You can send him your ethics questions at firstname.lastname@example.org.
The California Association of REALTORS® is set to dramatically expand the publication of information about its members found in violation of the National Association of REALTORS®’ Code of Ethics. The NAR Board of Directors approved in May a five-year pilot program that includes publishing names and photos of the members and a summary of the violations on a website accessible only to association members. The statewide database is expected to be up and running in August.
While NAR policy allows for publication of the names of REALTORS® found in violation of the Code under limited circumstances, the California Association’s pilot program would apply to all COE cases imposing reprimands and fines.
Disciplinary action for violation of the Code includes both an educational and a punitive component. “Fundamental to fair and consistent Code enforcement is reasonable and judicious use of discipline, as both an educational device and as punishment. . . . Where violations are determined, the hearing process and resulting discipline educates members about their professional obligations and serves as a meaningful deterrent to future violations.” (Appendix VII to Part Four, Sanctioning Guidelines, Code of Ethics and Arbitration Manual.)
Under the current policy, ethics cases are considered confidential and are not published to the general membership except in cases of suspension or expulsion from membership.
An optional procedure that local or state associations can adopt allows for publication of the names of persons found in violation of the Code twice within the previous three years. Under these circumstances, the name of the violator, along with additional limited information, may be published only in the association’s official publication.

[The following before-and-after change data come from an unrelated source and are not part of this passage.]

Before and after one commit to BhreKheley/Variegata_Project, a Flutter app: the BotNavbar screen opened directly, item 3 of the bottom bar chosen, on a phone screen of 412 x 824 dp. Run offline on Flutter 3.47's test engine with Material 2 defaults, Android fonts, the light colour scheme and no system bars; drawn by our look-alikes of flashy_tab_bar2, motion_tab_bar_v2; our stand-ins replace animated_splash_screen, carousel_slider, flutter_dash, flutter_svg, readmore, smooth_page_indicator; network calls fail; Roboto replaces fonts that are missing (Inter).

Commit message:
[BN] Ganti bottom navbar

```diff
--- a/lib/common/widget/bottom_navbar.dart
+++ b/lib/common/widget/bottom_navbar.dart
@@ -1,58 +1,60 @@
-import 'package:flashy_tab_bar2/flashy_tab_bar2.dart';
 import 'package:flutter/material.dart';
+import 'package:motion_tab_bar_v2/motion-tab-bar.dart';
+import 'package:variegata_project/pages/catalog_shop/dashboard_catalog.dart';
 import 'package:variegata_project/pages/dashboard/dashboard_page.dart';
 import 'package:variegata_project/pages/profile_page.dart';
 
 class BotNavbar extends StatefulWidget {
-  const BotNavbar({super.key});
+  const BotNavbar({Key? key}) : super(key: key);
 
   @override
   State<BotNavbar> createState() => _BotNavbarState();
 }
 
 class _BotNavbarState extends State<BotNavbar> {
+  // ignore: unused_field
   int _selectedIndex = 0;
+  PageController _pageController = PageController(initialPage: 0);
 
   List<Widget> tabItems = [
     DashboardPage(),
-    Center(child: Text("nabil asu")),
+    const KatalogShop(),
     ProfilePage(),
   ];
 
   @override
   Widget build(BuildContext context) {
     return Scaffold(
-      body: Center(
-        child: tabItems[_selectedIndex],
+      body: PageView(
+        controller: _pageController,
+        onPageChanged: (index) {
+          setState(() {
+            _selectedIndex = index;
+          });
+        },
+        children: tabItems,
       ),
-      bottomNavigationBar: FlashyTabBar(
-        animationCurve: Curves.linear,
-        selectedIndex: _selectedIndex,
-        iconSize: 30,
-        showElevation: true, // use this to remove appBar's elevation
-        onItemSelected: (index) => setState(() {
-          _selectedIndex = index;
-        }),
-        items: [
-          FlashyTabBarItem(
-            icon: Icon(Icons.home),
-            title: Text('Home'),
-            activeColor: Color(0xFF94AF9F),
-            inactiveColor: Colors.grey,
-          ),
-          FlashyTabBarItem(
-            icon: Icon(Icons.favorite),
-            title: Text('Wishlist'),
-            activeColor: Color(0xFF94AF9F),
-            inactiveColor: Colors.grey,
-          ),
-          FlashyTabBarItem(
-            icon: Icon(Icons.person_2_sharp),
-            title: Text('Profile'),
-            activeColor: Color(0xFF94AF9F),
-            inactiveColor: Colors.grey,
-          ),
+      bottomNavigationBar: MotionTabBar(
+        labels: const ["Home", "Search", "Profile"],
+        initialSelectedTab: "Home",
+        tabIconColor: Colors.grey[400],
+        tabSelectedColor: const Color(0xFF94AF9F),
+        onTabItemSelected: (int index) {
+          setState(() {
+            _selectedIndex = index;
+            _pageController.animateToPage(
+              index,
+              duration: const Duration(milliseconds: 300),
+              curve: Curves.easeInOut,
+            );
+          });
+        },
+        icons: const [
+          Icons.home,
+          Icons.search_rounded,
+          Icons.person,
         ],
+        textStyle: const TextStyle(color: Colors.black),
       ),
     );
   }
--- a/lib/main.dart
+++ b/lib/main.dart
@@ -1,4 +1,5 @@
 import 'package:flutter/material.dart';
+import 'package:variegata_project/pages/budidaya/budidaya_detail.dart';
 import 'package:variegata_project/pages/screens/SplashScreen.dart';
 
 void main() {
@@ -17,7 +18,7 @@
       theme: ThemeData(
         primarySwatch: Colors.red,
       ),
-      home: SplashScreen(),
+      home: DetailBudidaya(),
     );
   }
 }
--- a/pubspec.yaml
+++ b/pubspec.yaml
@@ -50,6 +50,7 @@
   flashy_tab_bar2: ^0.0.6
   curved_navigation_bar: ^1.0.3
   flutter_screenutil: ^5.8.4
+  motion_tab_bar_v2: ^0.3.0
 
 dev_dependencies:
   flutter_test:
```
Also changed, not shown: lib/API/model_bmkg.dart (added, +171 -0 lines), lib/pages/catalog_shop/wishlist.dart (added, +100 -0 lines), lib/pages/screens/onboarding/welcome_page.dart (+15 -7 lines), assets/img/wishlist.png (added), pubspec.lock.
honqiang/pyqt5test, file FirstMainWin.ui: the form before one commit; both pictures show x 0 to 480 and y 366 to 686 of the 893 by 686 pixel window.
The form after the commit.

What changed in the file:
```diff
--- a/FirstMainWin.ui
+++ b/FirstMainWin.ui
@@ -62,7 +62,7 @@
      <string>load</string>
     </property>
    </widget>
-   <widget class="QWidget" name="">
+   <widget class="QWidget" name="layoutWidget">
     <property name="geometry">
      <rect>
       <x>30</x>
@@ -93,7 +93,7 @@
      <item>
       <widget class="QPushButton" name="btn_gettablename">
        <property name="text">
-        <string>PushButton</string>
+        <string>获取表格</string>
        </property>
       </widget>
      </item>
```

The pilot program approved for the California Association of REALTORS® expands both the types of cases that can be published and the nature of information that is to be published. The pilot program is the result of extensive research by an Ethics and Professionalism Task Force of the California Association.
All disciplinary actions to be published will be submitted to the California Association via special software called Ethics Check, designed for local associations to report cases to the state association, which will then create the summaries and review the information to be published.

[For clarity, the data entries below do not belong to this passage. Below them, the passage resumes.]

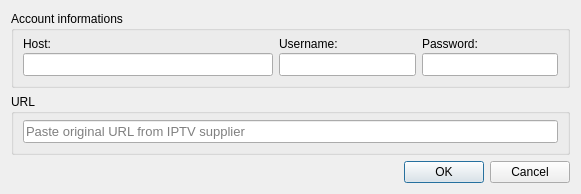
This is panelform.ui in fabiorush92/QIPTV as Qt 5 draws it before an edit. The edited form follows.
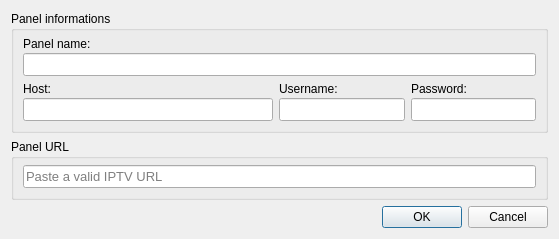
This is the edited form.

Commit message: complete PanelRepository & start UI composition

Patch:
```diff
--- a/panelform.ui
+++ b/panelform.ui
@@ -6,8 +6,8 @@
    <rect>
     <x>0</x>
     <y>0</y>
-    <width>581</width>
-    <height>178</height>
+    <width>559</width>
+    <height>226</height>
    </rect>
   </property>
   <property name="font">
@@ -18,16 +18,41 @@
   <property name="windowTitle">
    <string>Dialog</string>
   </property>
-  <layout class="QVBoxLayout" name="verticalLayout_5">
+  <layout class="QVBoxLayout" name="verticalLayout_7">
    <item>
     <widget class="QGroupBox" name="groupAccount">
      <property name="title">
-      <string>Account informations</string>
+      <string>Panel informations</string>
      </property>
+     <layout class="QVBoxLayout" name="verticalLayout_6">
+      <property name="topMargin">
+       <number>6</number>
+      </property>
+      <item>
+       <layout class="QVBoxLayout" name="verticalLayout_5">
+        <property name="spacing">
+         <number>2</number>
+        </property>
+        <item>
+         <widget class="QLabel" name="label_4">
+          <property name="text">
+           <string>Panel name:</string>
+          </property>
+         </widget>
+        </item>
+        <item>
+         <widget class="QLineEdit" name="lineName">
+          <property name="font">
+           <font>
+            <pointsize>10</pointsize>
+           </font>
+          </property>
+         </widget>
+        </item>
+       </layout>
+      </item>
+      <item>
      <layout class="QHBoxLayout" name="horizontalLayout">
-      <property name="topMargin">
-       <number>6</number>
-      </property>
       <item>
        <layout class="QVBoxLayout" name="verticalLayout_4">
         <property name="spacing">
@@ -107,12 +132,14 @@
        </layout>
       </item>
      </layout>
+      </item>
+     </layout>
     </widget>
    </item>
    <item>
     <widget class="QGroupBox" name="groupURL">
      <property name="title">
-      <string>URL</string>
+      <string>Panel URL</string>
      </property>
      <layout class="QVBoxLayout" name="verticalLayout">
       <property name="topMargin">
@@ -126,7 +153,7 @@
          </font>
         </property>
         <property name="placeholderText">
-         <string>Paste original URL from IPTV supplier</string>
+         <string>Paste a valid IPTV URL</string>
         </property>
        </widget>
       </item>
```
Lines whose indentation alone changed are shown as unchanged. The commit also changes 10 other files.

The pilot program requires reporting of all disciplinary actions, with few exceptions, regardless of how many violations have occurred in the past three years.
Among the actions that will be published are letters of reprimand, fines, suspensions, and expulsions. Warning letters and discipline requiring only education will not be published (unless the education is not completed in the time given).

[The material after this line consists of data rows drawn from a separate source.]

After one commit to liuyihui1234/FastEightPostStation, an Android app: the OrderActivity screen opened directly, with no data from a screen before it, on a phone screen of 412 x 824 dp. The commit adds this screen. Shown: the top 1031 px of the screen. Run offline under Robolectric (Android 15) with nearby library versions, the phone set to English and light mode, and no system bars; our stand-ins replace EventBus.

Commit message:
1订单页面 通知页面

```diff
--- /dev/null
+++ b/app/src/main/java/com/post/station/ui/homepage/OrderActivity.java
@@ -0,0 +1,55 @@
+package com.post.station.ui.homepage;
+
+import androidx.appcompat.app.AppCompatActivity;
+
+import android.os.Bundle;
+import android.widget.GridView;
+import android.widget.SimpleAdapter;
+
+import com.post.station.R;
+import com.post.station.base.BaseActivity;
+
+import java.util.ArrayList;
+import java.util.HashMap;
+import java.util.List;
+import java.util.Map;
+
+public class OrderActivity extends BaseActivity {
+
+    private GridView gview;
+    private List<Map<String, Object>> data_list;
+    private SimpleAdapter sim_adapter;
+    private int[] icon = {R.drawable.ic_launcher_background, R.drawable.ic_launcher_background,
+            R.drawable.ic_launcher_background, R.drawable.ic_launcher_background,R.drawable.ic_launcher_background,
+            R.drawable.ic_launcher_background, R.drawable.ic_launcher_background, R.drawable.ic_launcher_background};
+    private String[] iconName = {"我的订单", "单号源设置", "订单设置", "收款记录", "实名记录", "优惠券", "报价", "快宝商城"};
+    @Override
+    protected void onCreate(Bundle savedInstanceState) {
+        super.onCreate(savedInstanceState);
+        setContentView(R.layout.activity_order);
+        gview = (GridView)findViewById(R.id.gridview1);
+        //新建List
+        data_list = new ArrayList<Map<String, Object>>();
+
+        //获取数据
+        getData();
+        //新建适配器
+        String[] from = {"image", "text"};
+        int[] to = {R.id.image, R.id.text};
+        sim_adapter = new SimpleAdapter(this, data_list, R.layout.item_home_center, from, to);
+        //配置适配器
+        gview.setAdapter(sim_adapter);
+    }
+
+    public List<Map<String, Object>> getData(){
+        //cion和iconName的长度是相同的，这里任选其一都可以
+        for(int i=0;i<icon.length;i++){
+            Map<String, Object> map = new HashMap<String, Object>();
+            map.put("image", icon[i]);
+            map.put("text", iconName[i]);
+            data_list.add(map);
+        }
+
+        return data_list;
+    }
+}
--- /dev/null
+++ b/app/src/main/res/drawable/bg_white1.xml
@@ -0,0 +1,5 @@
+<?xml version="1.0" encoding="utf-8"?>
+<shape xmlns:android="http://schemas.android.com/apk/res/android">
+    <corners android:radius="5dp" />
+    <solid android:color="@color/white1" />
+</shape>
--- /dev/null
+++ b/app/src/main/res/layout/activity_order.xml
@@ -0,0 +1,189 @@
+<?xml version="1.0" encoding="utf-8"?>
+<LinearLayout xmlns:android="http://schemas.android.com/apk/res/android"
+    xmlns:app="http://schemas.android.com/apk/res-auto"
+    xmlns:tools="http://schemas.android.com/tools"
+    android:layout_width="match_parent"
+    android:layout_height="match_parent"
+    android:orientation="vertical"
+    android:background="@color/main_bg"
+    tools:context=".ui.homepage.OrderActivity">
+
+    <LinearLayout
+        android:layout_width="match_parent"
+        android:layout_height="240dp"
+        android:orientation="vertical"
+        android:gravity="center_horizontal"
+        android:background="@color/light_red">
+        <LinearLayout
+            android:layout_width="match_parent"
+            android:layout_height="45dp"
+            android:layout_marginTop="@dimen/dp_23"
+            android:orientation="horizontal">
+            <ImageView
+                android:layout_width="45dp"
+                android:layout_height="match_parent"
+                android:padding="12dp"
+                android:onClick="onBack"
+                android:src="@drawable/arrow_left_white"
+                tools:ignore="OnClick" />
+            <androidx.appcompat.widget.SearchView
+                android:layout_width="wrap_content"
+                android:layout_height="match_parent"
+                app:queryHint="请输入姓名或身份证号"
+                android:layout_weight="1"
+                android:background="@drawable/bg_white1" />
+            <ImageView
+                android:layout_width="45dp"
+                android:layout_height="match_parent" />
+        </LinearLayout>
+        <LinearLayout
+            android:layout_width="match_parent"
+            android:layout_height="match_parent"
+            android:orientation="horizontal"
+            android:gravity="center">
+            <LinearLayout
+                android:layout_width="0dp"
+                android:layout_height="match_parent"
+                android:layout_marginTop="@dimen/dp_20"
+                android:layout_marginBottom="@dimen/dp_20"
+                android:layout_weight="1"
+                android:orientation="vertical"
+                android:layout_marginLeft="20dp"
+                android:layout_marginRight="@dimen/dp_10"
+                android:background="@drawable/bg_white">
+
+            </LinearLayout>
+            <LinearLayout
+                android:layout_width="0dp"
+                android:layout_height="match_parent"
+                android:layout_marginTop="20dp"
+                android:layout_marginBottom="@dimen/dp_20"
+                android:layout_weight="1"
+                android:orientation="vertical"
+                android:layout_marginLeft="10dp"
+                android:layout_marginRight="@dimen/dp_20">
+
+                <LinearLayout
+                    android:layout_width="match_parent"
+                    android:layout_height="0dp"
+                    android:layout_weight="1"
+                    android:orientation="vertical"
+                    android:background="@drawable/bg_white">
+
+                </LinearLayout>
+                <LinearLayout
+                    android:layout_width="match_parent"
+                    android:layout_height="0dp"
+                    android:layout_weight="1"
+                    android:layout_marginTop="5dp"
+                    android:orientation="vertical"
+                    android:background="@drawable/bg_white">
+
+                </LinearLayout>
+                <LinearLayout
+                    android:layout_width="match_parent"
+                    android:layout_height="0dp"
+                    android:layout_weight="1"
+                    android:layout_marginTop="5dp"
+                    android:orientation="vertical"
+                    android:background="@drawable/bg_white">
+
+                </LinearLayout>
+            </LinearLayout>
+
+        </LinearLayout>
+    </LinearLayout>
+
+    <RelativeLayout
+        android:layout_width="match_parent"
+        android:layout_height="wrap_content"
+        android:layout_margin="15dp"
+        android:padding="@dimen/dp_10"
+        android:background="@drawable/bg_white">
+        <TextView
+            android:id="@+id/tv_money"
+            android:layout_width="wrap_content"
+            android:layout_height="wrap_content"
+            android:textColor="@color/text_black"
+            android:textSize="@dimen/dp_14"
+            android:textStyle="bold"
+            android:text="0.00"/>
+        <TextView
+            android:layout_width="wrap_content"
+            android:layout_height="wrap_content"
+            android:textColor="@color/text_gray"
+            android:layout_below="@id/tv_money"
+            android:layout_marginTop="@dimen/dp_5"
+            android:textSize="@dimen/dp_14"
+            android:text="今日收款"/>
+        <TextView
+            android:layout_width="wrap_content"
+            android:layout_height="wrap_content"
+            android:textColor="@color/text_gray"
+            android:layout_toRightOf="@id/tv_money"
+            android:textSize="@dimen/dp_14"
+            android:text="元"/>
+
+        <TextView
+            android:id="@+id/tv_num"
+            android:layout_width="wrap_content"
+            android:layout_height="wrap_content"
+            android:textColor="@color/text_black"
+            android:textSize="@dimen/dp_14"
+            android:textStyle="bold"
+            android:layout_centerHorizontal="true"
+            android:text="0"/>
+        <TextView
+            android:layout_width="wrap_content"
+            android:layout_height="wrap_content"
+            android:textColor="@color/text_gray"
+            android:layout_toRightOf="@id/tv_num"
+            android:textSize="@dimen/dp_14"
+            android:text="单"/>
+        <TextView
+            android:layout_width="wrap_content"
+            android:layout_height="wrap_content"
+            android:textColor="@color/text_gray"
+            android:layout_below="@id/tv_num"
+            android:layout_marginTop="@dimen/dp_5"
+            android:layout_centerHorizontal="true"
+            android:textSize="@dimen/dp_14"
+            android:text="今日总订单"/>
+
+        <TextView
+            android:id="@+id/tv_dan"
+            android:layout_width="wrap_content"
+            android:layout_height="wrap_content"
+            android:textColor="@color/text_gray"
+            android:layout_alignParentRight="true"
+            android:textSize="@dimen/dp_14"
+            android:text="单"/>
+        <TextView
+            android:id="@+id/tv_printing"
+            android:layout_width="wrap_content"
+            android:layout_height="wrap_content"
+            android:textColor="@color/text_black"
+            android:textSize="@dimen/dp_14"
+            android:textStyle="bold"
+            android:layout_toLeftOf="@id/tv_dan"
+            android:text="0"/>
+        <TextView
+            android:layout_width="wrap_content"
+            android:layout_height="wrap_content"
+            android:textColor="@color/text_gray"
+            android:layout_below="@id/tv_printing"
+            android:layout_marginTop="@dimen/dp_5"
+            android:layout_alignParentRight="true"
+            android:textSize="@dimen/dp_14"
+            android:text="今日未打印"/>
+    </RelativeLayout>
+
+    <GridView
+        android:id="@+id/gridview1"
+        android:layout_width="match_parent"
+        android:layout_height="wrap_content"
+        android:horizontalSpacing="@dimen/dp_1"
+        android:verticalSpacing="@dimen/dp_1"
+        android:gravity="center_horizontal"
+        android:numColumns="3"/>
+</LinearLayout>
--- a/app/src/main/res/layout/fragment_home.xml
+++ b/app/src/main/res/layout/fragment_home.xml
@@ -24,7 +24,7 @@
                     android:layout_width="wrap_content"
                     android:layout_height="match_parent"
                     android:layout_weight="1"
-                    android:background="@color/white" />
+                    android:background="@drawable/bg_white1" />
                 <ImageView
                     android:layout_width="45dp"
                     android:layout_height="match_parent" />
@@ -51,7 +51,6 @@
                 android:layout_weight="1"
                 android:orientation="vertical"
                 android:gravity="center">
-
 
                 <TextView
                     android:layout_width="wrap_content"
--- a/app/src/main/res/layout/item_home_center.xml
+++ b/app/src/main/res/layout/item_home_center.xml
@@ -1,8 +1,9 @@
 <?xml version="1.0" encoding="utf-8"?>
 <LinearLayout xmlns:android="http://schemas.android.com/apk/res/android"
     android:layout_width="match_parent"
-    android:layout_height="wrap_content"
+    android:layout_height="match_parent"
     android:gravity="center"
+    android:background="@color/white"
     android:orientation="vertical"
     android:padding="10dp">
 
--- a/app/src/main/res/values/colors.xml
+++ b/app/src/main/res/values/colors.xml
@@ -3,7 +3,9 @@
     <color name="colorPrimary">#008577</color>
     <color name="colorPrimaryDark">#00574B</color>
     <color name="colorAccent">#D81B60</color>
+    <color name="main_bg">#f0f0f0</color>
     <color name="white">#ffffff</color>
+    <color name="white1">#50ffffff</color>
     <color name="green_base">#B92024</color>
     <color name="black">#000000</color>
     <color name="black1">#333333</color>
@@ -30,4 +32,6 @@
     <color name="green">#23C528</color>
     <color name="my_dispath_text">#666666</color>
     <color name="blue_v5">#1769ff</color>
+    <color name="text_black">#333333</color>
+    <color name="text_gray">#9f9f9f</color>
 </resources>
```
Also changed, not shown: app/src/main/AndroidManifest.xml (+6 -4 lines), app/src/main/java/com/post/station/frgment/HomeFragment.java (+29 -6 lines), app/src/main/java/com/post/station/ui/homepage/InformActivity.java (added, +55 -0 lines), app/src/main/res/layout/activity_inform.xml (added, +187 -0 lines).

In addition to the name and photo of the member found in violation, publication will include a brief summary of the case (names other than that of the respondent will be removed), a short statement of the Articles of the Code violated along with any Standards of Practice considered, the effective date of the imposed discipline, and any rationale stated by the hearing panel in mitigation or aggravation of the discipline.
The name of the respondent’s brokerage will not be published. However, the name of the responsible broker will be published if the broker is also found in violation. A key requirement is that the decision and content of publication must be approved by legal counsel for the local and/or state association.
The Professional Standards Committee and staff of NAR will communicate regularly with the California Association of REALTORS® about the status and progress of the program. Depending on the effectiveness of the pilot program, California’s bold initiative could be expanded to allow other state and local associations to voluntarily adopt a similar publication program.